A gloomy report in the May 14 issue of Science asserts that antimalarial drug research is as good as dead. The most common malaria agent plasmodium falciparum has built up resistance to the well known drug chloroquine and even the drug of last resort artemisinin is under threat. In 2009 the global malaria death toll was over 800,000 people. According to Timothy Wells of the Medicines for Malaria Venture There are plenty of new leads, but none of them are even in phase I safety studies and they would take at least 7 or 8 years to get to the market.

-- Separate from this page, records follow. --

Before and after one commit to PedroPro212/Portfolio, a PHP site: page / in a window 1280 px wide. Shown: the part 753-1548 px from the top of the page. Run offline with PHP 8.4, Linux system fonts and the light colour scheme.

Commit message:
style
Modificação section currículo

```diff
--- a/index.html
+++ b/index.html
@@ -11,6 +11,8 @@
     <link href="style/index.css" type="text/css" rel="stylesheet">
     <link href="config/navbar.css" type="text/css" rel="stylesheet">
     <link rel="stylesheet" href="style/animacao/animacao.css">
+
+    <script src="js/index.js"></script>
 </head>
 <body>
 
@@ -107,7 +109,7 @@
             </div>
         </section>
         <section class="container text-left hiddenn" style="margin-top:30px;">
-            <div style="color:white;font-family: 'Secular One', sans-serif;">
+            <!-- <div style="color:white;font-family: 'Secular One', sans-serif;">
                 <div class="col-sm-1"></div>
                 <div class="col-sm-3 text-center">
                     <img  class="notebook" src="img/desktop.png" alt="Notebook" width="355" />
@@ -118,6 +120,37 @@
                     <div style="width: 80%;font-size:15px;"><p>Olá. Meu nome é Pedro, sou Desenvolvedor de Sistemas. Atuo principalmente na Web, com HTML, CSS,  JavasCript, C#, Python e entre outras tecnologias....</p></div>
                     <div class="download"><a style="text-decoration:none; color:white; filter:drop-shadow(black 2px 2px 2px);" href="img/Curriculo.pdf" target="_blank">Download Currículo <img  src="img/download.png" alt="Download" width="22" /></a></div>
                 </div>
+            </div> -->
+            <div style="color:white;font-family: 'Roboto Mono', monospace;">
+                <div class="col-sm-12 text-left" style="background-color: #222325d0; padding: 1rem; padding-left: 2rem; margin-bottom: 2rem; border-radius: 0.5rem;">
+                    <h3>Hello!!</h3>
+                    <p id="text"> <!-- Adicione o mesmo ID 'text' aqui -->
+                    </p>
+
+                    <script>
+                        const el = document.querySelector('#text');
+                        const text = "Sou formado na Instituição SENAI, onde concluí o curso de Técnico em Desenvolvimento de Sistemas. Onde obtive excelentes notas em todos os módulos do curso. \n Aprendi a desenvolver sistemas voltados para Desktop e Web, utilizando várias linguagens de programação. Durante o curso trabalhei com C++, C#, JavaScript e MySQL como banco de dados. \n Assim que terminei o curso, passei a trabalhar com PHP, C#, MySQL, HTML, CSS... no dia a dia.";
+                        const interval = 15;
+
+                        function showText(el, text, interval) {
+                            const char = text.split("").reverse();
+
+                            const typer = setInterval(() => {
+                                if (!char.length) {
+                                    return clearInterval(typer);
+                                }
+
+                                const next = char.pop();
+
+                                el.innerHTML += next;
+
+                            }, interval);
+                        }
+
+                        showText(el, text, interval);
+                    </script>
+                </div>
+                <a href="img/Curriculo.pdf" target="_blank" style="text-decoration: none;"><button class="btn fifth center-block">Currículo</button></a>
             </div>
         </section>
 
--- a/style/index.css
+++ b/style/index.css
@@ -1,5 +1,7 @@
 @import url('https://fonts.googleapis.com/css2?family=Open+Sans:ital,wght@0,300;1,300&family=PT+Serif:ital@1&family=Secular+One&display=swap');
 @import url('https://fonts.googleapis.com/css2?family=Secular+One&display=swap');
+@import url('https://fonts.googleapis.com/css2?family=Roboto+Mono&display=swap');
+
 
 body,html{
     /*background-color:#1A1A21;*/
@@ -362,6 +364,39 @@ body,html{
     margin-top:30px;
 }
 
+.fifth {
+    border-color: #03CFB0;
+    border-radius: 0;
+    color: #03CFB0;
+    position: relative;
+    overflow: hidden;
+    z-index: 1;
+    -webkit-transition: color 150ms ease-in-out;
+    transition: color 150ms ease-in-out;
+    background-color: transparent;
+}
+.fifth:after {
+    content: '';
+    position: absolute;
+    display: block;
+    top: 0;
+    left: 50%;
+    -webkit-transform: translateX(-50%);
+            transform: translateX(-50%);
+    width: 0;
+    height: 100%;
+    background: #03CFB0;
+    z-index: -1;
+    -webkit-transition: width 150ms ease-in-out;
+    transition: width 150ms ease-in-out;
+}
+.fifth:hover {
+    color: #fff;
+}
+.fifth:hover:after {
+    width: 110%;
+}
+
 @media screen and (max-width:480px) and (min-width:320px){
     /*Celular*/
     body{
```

Luckily new leads have been described in two articles in the May 20 issue of Nature. The first is by researchers from GlaxoSmithKline (Gamo et al. DOI) who in a very generous mood have shared the results of antimalarial testing of over 2 million organic compounds with the rest of the world. In their introduction the authors cite intrinsic difficulties in discovering and developing new antimicrobials, as well as a relative lack of public and private resource commitment towards antimalarial research as reasons for the lack in drug development progress. Another plausible reason one can think of is the poorly perceived profitability of antimalarial drugs by pharmaceutical companies because the usually third-world victims are expected to have little to spend.
Assembling over two million little labeled bottles each containing a promising drug is quite a logistical undertaking but fortunately from then on robots can take over. The experimental details are as we are known to expect from biochemical research are fuzzy but in simple terms the process starts by filling each well on a microtiter plate with a solution of falciparum infected red blood cells that apparently you can buy someplace. The drug is added and the mix is incubated. An effective drug kills the parasite and cell health is monitored by so-called LDH activity. An LDH developing solution containing a lactate is added which LDH if present converts to a pyruvate. In this process a NAD+ analog also present is reduced to the NADH analog which proton then migrates to nitro blue tetrazolium (also present) forming a bright-red formazan. In each plate the effective drugs can then be visually detected as distinct red spots. In this way more than 8,000 compounds were found to have activity against a particular multidrug resistant strain (at IC50).
In the second Nature article a collective of over 30 scientists from several non-profit institutions (Guiguemde et al 2010 DOI) accomplish a similar feat. Here the library contained over 300,000 chemical compounds with a yield of 561 compounds at EC50. The detection method used (this blog guesses) measures the activity of the polymerase chain reaction in healthy cells by adding SYBR Green I which only shows fluorescence when bound to double stranded DNA.